■ **Try it**
Find the string "name" in the records and copy each line where it occurs.

■ **Source records**
....

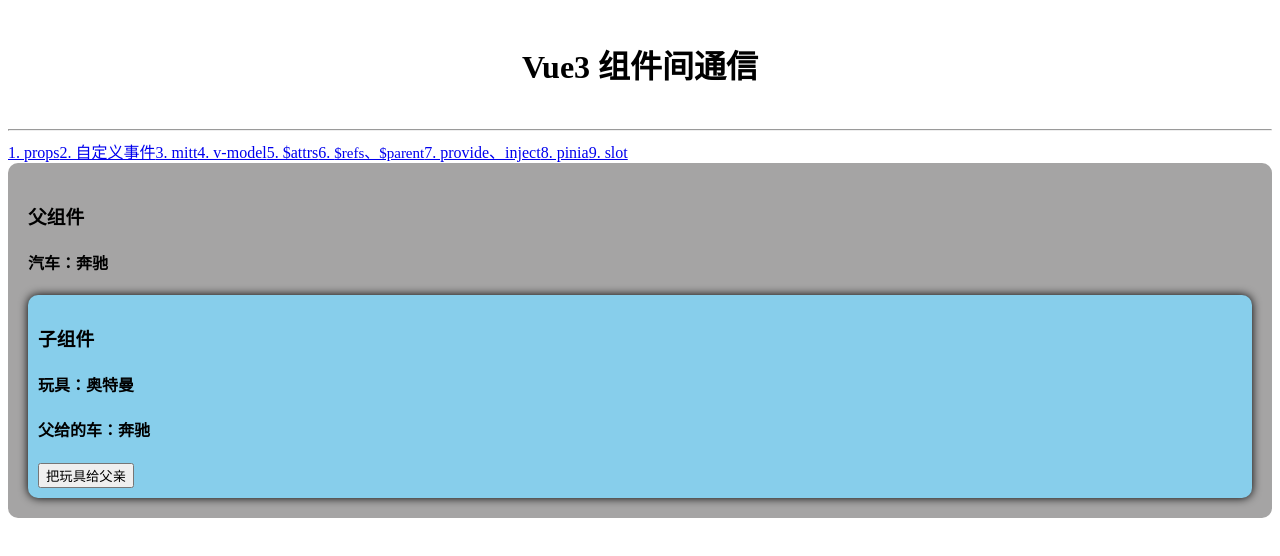
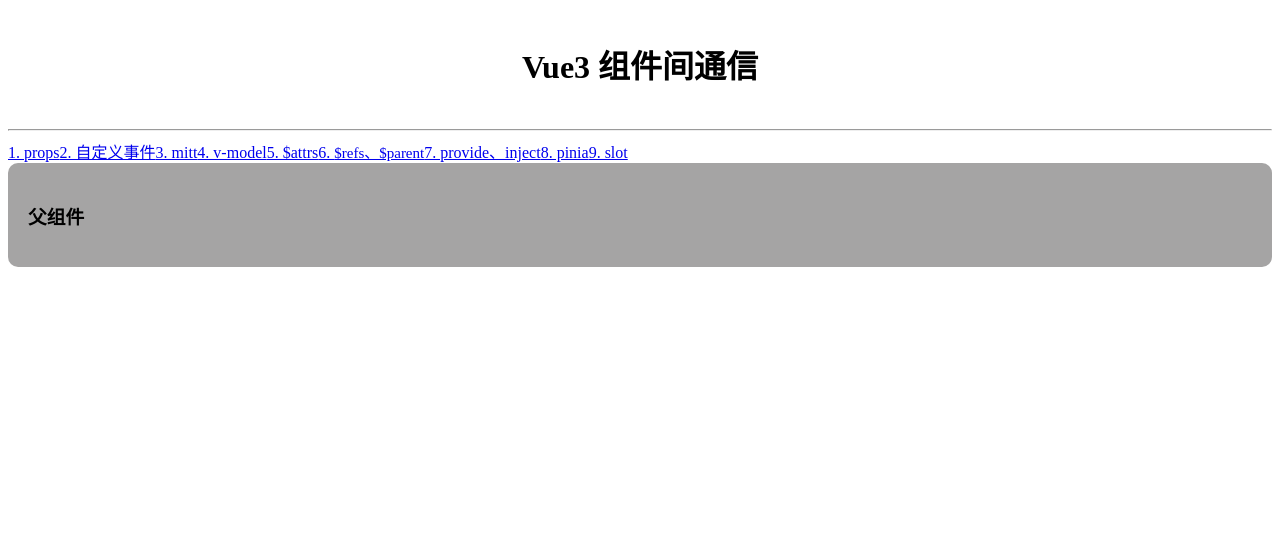
Before and after one commit to BigDragonlin/vue-demo, a Vue app: page /props in a window 1280 px wide. Shown: the top 556 px of the page. Built offline with nearby package versions, Linux system fonts and the light colour scheme.

Commit message:
初始化组件通信方式props

```diff
--- a/src/pages/01_props/Child.vue
+++ b/src/pages/01_props/Child.vue
@@ -1,18 +1,10 @@
 <template>
   <div class="child">
     <h3>子组件</h3>
-		<h4>玩具：{{ toy }}</h4>
-		<h4>父给的车：{{ car }}</h4>
-		<button @click="sendToy(toy)">把玩具给父亲</button>
   </div>
 </template>
 
 <script setup lang="ts" name="Child">
-	import {ref} from 'vue'
-	// 数据
-	let toy = ref('奥特曼')
-	// 声明接收props
-	defineProps(['car','sendToy'])
 </script>
 
 <style scoped>
--- a/src/pages/01_props/Father.vue
+++ b/src/pages/01_props/Father.vue
@@ -1,22 +1,11 @@
 <template>
   <div class="father">
     <h3>父组件</h3>
-		<h4>汽车：{{ car }}</h4>
-		<h4 v-show="toy">子给的玩具：{{ toy }}</h4>
-		<Child :car="car" :sendToy="getToy"/>
   </div>
 </template>
 
 <script setup lang="ts" name="Father">
 	import Child from './Child.vue'
-	import {ref} from 'vue'
-	// 数据
-	let car = ref('奔驰')
-	let toy = ref('')
-	// 方法
-	function getToy(value:string){
-		toy.value = value
-	}
 </script>
 
 <style scoped>
```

....

■ **Completed exercise**
 <script setup lang="ts" name="Child">
 <script setup lang="ts" name="Father">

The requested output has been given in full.